In an effort to help struggling nonprofits and support worthwhile projects that otherwise might not get off the ground, many foundations in upstate New York are turning to loans, loan guarantees, and program-related investments to boost the impact of their grantmaking, the Buffalo News reports.
As a condition of their tax exemption, private foundations are required to pay out 5 percent of the market value of their assets averaged over a twelve-month period, though many calculate their payout based on a three- to five-year rolling average. The steep stock market declines of 2008 and 2009 dragged down the endowments of many foundations, however, which in turn affected the amount they will be required to pay out in 2010 and 2011.
In response, many foundations in New York and across the country have turned to program-related investments, or PRIs, which generate income with relatively small risk, to augment their grant budgets. The Buffalo-based John R. Oishei Foundation, the area's largest private foundation, for example, has allocated more than $12 million — nearly 4 percent of its $280 million asset base — to PRIs, while the Community Health Foundation of Western and Central New York has provided a $650,000 loan to Community Care of Western New York to launch a program that enabled more than two hundred rural elderly people to remain in their homes.

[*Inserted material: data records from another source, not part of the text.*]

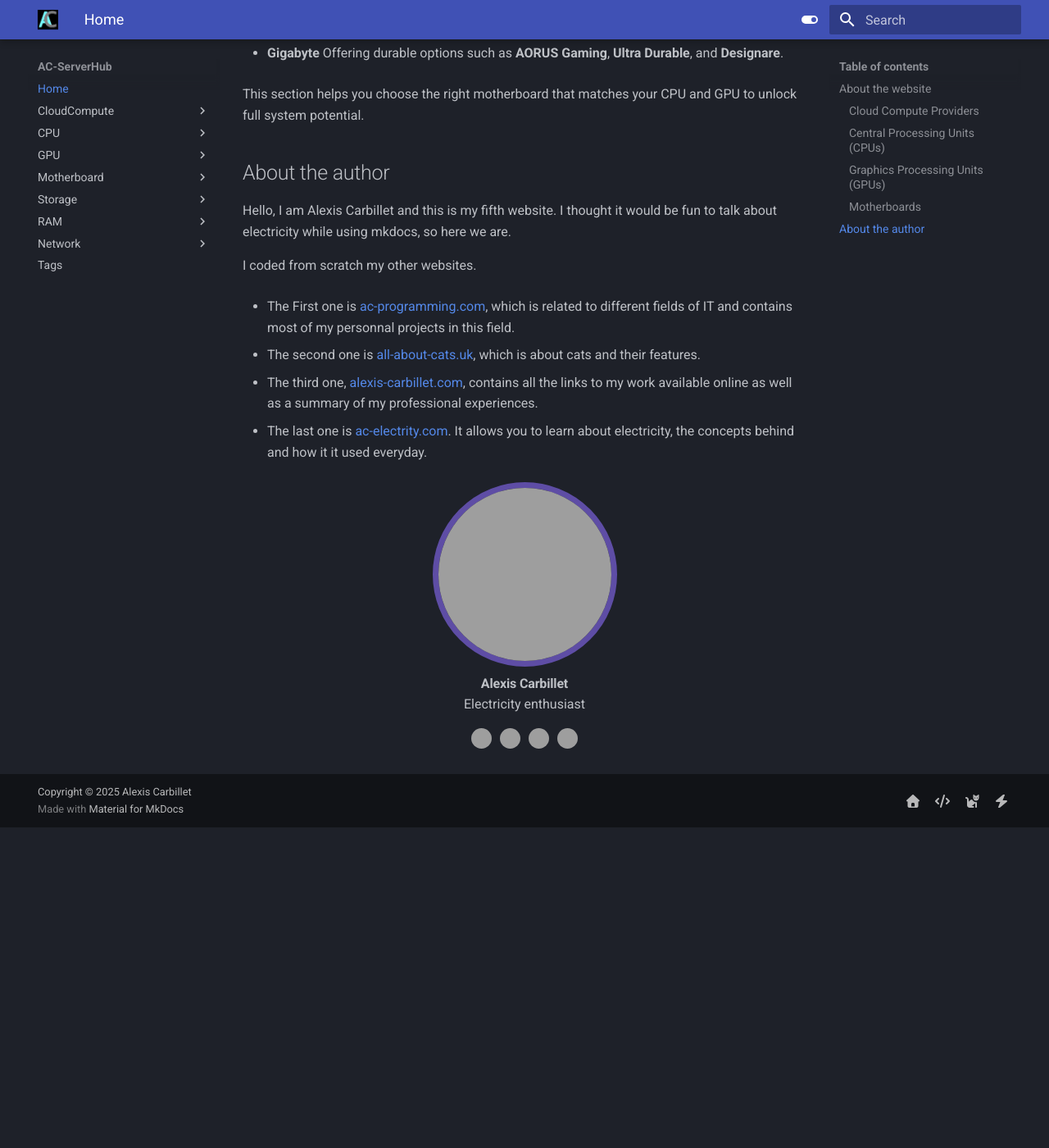
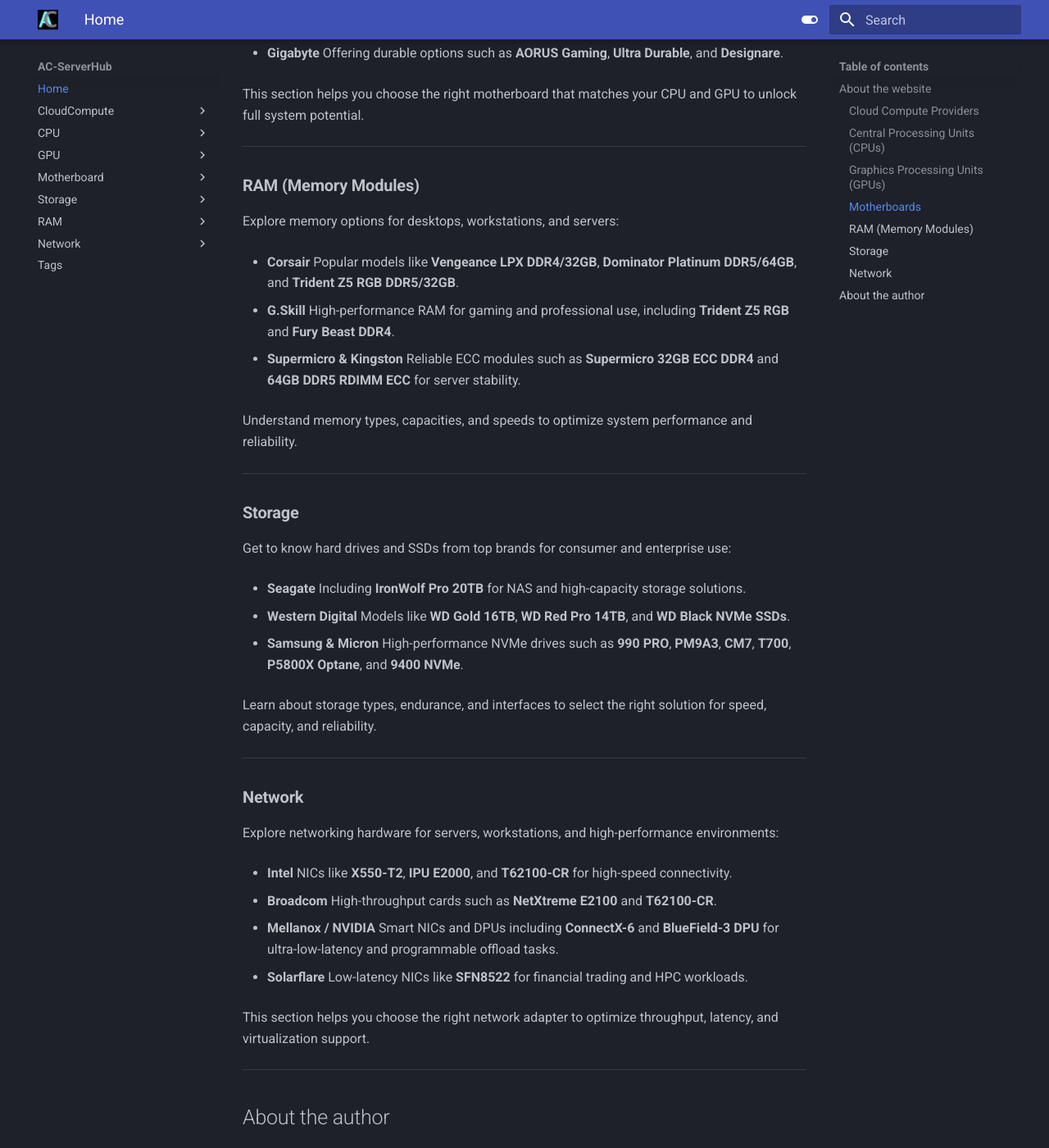
Before and after one commit to alexiscarbillet/serverhub, an MkDocs documentation site: the page built from docs/index.md, in a window 1280 px wide and 1400 px high, scrolled down 1664 px. Shown: the whole window at 82% size. Built offline with MkDocs 1.6.1 and Material for MkDocs 9.7.7, drawn with Linux system fonts in a browser that asks for light colours; before the commit the page ends 2673 px from its top, so only the background shows below that; grey boxes are pictures that could not be loaded.

Commit message:
Update index.md

```diff
--- a/docs/index.md
+++ b/docs/index.md
@@ -68,6 +68,61 @@
 
 This section helps you choose the right motherboard that matches your CPU and GPU to unlock full system potential.
 
+---
+
+### **RAM (Memory Modules)**
+
+Explore memory options for desktops, workstations, and servers:
+
+* **Corsair**
+  Popular models like **Vengeance LPX DDR4/32GB**, **Dominator Platinum DDR5/64GB**, and **Trident Z5 RGB DDR5/32GB**.
+
+* **G.Skill**
+  High-performance RAM for gaming and professional use, including **Trident Z5 RGB** and **Fury Beast DDR4**.
+
+* **Supermicro & Kingston**
+  Reliable ECC modules such as **Supermicro 32GB ECC DDR4** and **64GB DDR5 RDIMM ECC** for server stability.
+
+Understand memory types, capacities, and speeds to optimize system performance and reliability.
+
+---
+
+### **Storage**
+
+Get to know hard drives and SSDs from top brands for consumer and enterprise use:
+
+* **Seagate**
+  Including **IronWolf Pro 20TB** for NAS and high-capacity storage solutions.
+
+* **Western Digital**
+  Models like **WD Gold 16TB**, **WD Red Pro 14TB**, and **WD Black NVMe SSDs**.
+
+* **Samsung & Micron**
+  High-performance NVMe drives such as **990 PRO**, **PM9A3**, **CM7**, **T700**, **P5800X Optane**, and **9400 NVMe**.
+
+Learn about storage types, endurance, and interfaces to select the right solution for speed, capacity, and reliability.
+
+---
+
+### **Network**
+
+Explore networking hardware for servers, workstations, and high-performance environments:
+
+* **Intel**
+  NICs like **X550-T2**, **IPU E2000**, and **T62100-CR** for high-speed connectivity.
+
+* **Broadcom**
+  High-throughput cards such as **NetXtreme E2100** and **T62100-CR**.
+
+* **Mellanox / NVIDIA**
+  Smart NICs and DPUs including **ConnectX-6** and **BlueField-3 DPU** for ultra-low-latency and programmable offload tasks.
+
+* **Solarflare**
+  Low-latency NICs like **SFN8522** for financial trading and HPC workloads.
+
+This section helps you choose the right network adapter to optimize throughput, latency, and virtualization support.
+
+---
 
 ## About the author
 
```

"[PRIs] are another tool in our basket of philanthropy," said Robert D. Gioia, president of the Oishei Foundation. "It enables us to be a lot more flexible, and in some cases, enables us to put more money to work in the community."